Cognitive Dissonance

Cognitive approaches to motivation focus on how a person’s motivation is influenced by their cognitions or mental processes. Of particular interest is the role of cognitive dissonance on motivation. Cognitive dissonance occurs when a person experiences conflict, contradiction, or inconsistency in their cognitions. These contradictory cognitions may be attitudes, beliefs, or awareness of one’s behavior. Dissonance is strongest when a discrepancy has been noticed between one’s self-concept and one’s behavior. If you do something you are ashamed of or act in a way that is counter to an idea you have about yourself (for example, if you consider yourself an honest person but then lie to your parents when they ask about your future plans), you are likely to feel cognitive dissonance afterward.

The theory of cognitive dissonance proposes that people have a motivational drive to reduce dissonance in their cognitions by either changing or justifying their attitudes, beliefs, and behaviors. How a person chooses to respond to the dissonance depends on the strength of various motivating factors. For example, smoking cigarettes increases the risk of cancer, which is threatening to the self-concept of the individual who smokes. When the smoker hears evidence suggesting that smoking might cause cancer (cognitive component), they can either choose to stop smoking (change the behavioral component) or choose to reject the causal link. Since smoking is physically addictive, most smokers choose to minimize their acknowledgement of the risk rather than change their behavior. The addiction is more motivating than the fear of possible long-term medical consequences, so the less-motivating idea is minimized and discounted. Most of us believe ourselves to be intelligent and rational, and the idea of doing something self-destructive causes dissonance. To reduce this uncomfortable tension, smokers might make excuses for themselves, such as “I’m going to die anyway, so it doesn’t matter.”

Another application of cognitive dissonance occurs in the case of effort justification. Dissonance is aroused whenever individuals voluntarily engage in an unpleasant activity to achieve some desired goal; this dissonance can be reduced by exaggerating the desirability of the goal.
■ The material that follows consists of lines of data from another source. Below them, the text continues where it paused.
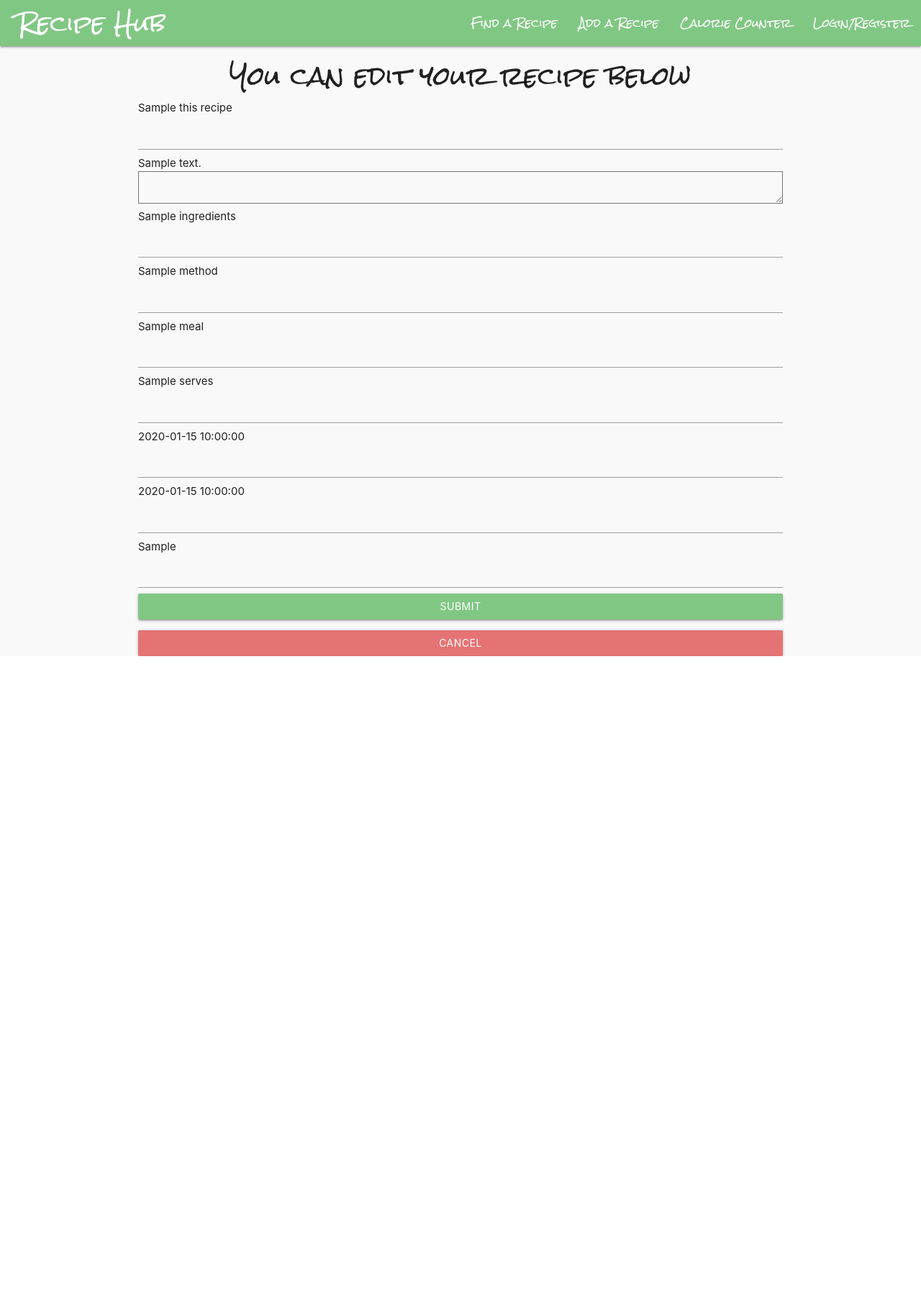
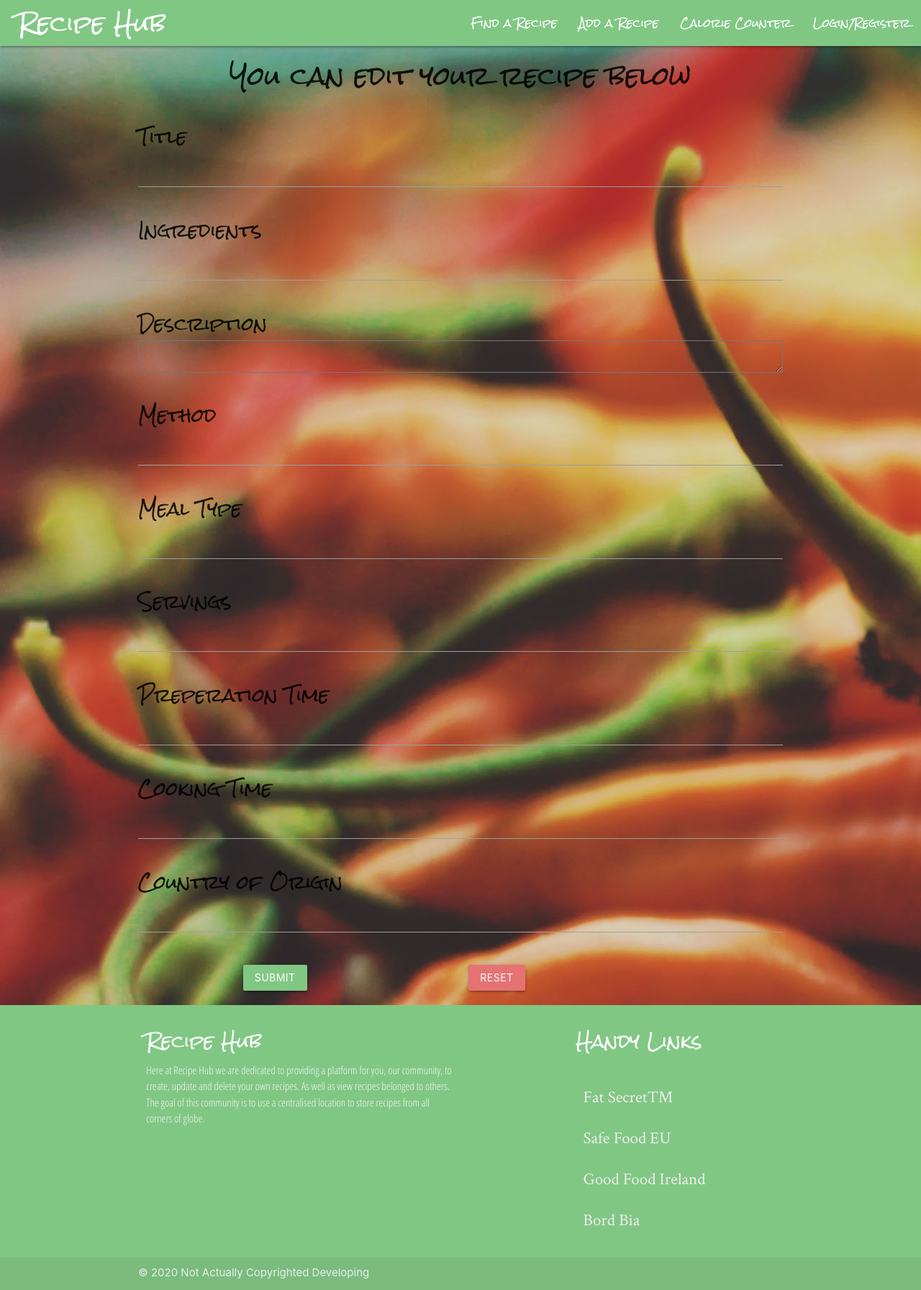
Before and after one commit to Didgerydont/data-centric-milestone-project, a Python web app: template templates/edit_recipe.html in a window 1280 px wide. Shown: the top 1793 px of the page at 72% size. Before the commit the page ends 912 px from the top, so only its background shows below. Run offline with Jinja, Linux system fonts and the light colour scheme; the template is opened without the code that fills it: most values are stand-ins (such as "Sample title", 1, 10 or a date in 2020); form fields are guessed from the names that the template uses.

Commit message:
added footer and other bits

```diff
--- a/static/css/style.css
+++ b/static/css/style.css
@@ -1,6 +1,6 @@
 /* General structural elements                    */
 body{
-    background-color: #f9f9f9;
+    background-image: url('assets/StockSnap_8002II1N54.jpg');
 }
 
 
@@ -19,8 +19,8 @@ body{
 }
 
 p{
-    font-family: 'Crimson Text', serif;
-    font-size: 23px;
+    font-family: 'Open Sans Condensed', sans-serif;
+    font-size: 15px;
     text-align: left;
 }
 .fat-secret-font{
--- a/templates/base.html
+++ b/templates/base.html
@@ -7,6 +7,7 @@
     <link href="https://fonts.googleapis.com/icon?family=Material+Icons" rel="stylesheet">
     <!--Import Google Font for Paragraphs-->
     <link href="https://fonts.googleapis.com/css?family=Crimson+Text&display=swap" rel="stylesheet">
+    <link href="https://fonts.googleapis.com/css?family=Open+Sans+Condensed:300&display=swap" rel="stylesheet">
     <!---Import Google Font for Headers --->
     <link href="https://fonts.googleapis.com/css?family=Rock+Salt&display=swap" rel="stylesheet">
     <!--Import materialize.css-->
@@ -35,7 +36,7 @@
                 <ul id="dropdown1" class="dropdown-content">
                     <li><a class="headers" href="{{url_for('get_recipe')}}">Find a Recipe</a></li>
                     <li class="divider"></li>
-                    <li><a class="headers" href="{{ url_for('add_recipe') }}"></a>Add a Recipe</li>
+                    <li><a class="headers" href="{{ url_for('add_recipe') }}">Add a Recipe</a></li>
                     <li class="divider"></li>
                     <li><a class="headers" href="{{url_for('fatsecret')}}">Calorie Counter</a></li>
                     <li class="divider"></li>
@@ -52,8 +53,42 @@
     </main>
 
 
-    <footer>
+    <footer class="page-footer green lighten-2">
+        <div class="container">
+            <div class="row">
+                <div class="col l6 s12">
+                    <h5 class="white-text headers">Recipe Hub</h5>
+                    <p class="grey-text text-lighten-4">
+                    Here at Recipe Hub we are dedicated to providing a platform for you, our community, to create, update and delete your own recipes.
+                    As well as view recipes belonged to others.
+                    The goal of this community is to use a centralised location to store recipes from all corners of globe. </p>
+                </div>
+                <div class="col l4 offset-l2 s12">
+                    <h5 class="white-text headers">Handy Links</h5>
+                    <br>
+                    <ul>
+                        <li><a class="grey-text text-lighten-3 mainscreen-anchors" href="https://www.fatsecret.com/">Fat Secret&trade;</a></li>
+                        <br>
+                        <li><a class="grey-text text-lighten-3 mainscreen-anchors" href="https://www.safefood.eu/Home.aspx">Safe Food EU</a></li>
+                        <br>
+                        <li><a class="grey-text text-lighten-3 mainscreen-anchors" href="https://www.goodfoodireland.ie/recipes">Good Food Ireland</a></li>
+                        <br>
+                        <li><a class="grey-text text-lighten-3 mainscreen-anchors" href="https://www.bordbia.ie/">Bord Bia</a></li>
+                    </ul>
+                </div>
+            </div>
+        </div>
+        <div class="footer-copyright">
+            <div class="container">
+                © 2020 Not Actually Copyrighted Developing
+                <ul>
+                    <li><a class="grey-text text-lighten-4 right" href="https://github.com/Didgerydont"><img src="https://img.icons8.com/ios/50/000000/github.png"></a></li>
+                    <br>
+                    <li><a class="grey-text text-lighten-4 right" href="https://www.linkedin.com/in/william-p-9a576417a"><img src="https://img.icons8.com/android/24/000000/linkedin.png"></a></li>
+                </ul>
+            </div>
 
+        </div>
     </footer>
 
     <!-- Compiled and minified JavaScript -->
--- a/templates/edit_recipe.html
+++ b/templates/edit_recipe.html
@@ -5,24 +5,66 @@
         <form method="POST" action="{{ url_for('update_recipe', recipe_id=recipe._id) }}">
             {{ form.csrf_token }}
             <h4 class="headers center">You can edit your recipe below</h4>
+            <br>
             <ul class="add-recipe-form">
-            {% for this_recipe in recipe %}
+                <li class="add-recipe-li">
+                    <div><h5 class="headers">Title</h5></div>
+                    {{ form.recipe_title }}
+                </li>
+                <br>
+                <li class="add-recipe-li">
+                    <div><h5 class="headers">Ingredients</h5></div>
+                    {{ form.recipe_ingredients }}
+                </li>
+                <br>
+                <li class="add-recipe-li">
+                    <div><h5 class="headers">Description</h5></div>
+                    {{ form.recipe_description }}
+                </li>
+                <br>
+                <li class="add-recipe-li">
+                    <div><h5 class="headers">Method</h5></div>
+                    {{ form.recipe_method }}
+                </li>
+                <br>
+                <li class="add-recipe-li">
+                    <div><h5 class="headers">Meal Type</h5></div>
+                    {{ form.recipe_meal_type }}
+                </li>
+                <br>
+                <li class="add-recipe-li">
+                    <div><h5 class="headers">Servings</h5></div>
+                    {{ form.recipe_serves }}
+                </li>
+                <br>
+                <li class="add-recipe-li">
+                    <div><h5 class="headers">Preperation Time</h5></div>
+                    {{ form.recipe_preptime }}
+                </li>
+                <br>
+                <li class="add-recipe-li">
+                    <div><h5 class="headers">Cooking Time</h5></div>
+                    {{ form.recipe_cooktime }}
+                </li>
+                <br>
+                <li class="add-recipe-li">
+                    <div><h5 class="headers">Country of Origin</h5></div>
+                    {{ form.recipe_origin }}
+                </li>
+                <br>
 
-                <li class="add-recipe-li">{{ this_recipe.title }} {{ form.recipe_title }}</li>
-
-                <li class="add-recipe-li">{{ this_recipe.description }} {{ form.recipe_description }}</li>
-                <li class="add-recipe-li">{{ this_recipe.ingredients }} {{ form.recipe_ingredients }}</li>
-                <li class="add-recipe-li">{{ this_recipe.method }} {{ form.recipe_method }}</li>
-                <li class="add-recipe-li">{{ this_recipe.meal }} {{ form.recipe_meal_type }}</li>
-                <li class="add-recipe-li">{{ this_recipe.serves }} {{ form.recipe_serves }}</li>
-                <li class="add-recipe-li">{{ this_recipe.prep_time }} {{ form.recipe_preptime }}</li>
-                <li class="add-recipe-li">{{ this_recipe.cooking_time}} {{ form.recipe_cooktime }}</li>
-                <li class="add-recipe-li">{{ this_recipe.country_of_origin}} {{ form.recipe_origin }}</li>
-                <a type="submit" class="center btn btn-primary btn-block green lighten-2">Submit</a>
-            {% endfor %}
             </ul>
+            <div class="container">
+                <div class="row">
+                    <div class="col s6">
+                        <button type="submit" class="btn btn-primary btn-block green lighten-2 center">Submit</button>
+                    </div>
+                    <div class="col s6">
+                        <button type="reset" class="btn btn-primary btn-block red lighten-2 center">Reset</button>
+                    </div>
+                </div>
+            </div>
         </form>
-        <a action="{{ url_for('get_recipe') }}" class="center btn btn-primary btn-block red lighten-2">Cancel</a>
     </div>
 </div>
 
--- a/templates/index.html
+++ b/templates/index.html
@@ -7,7 +7,8 @@
 <div class="container">
     <h2 class="header-align headers">About us</h2>
     <p>
-        Here at Recipe Hub we are dedicated to providing a platform for you, our community, to create, read, update and delete your own recipes.
+        Here at Recipe Hub we are dedicated to providing a platform for you, our community, to create, update and delete your own recipes.
+        As well as view recipes belonged to others.
         The goal of this community is to use a centralised location to store recipes from all corners of globe.
     </p>
 </div>
```
Also changed, not shown: app.py (+9 -9 lines), templates/addrecipe.html (+25 -1 lines).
The more time, money, or effort someone invests in an activity, the more they will convince themselves that they made a wise choice and that their efforts were worth it. A child who has to work and save for a bicycle, for example, will value it more and take better care of it than if the bicycle was given as a gift, with no effort on the part of the child.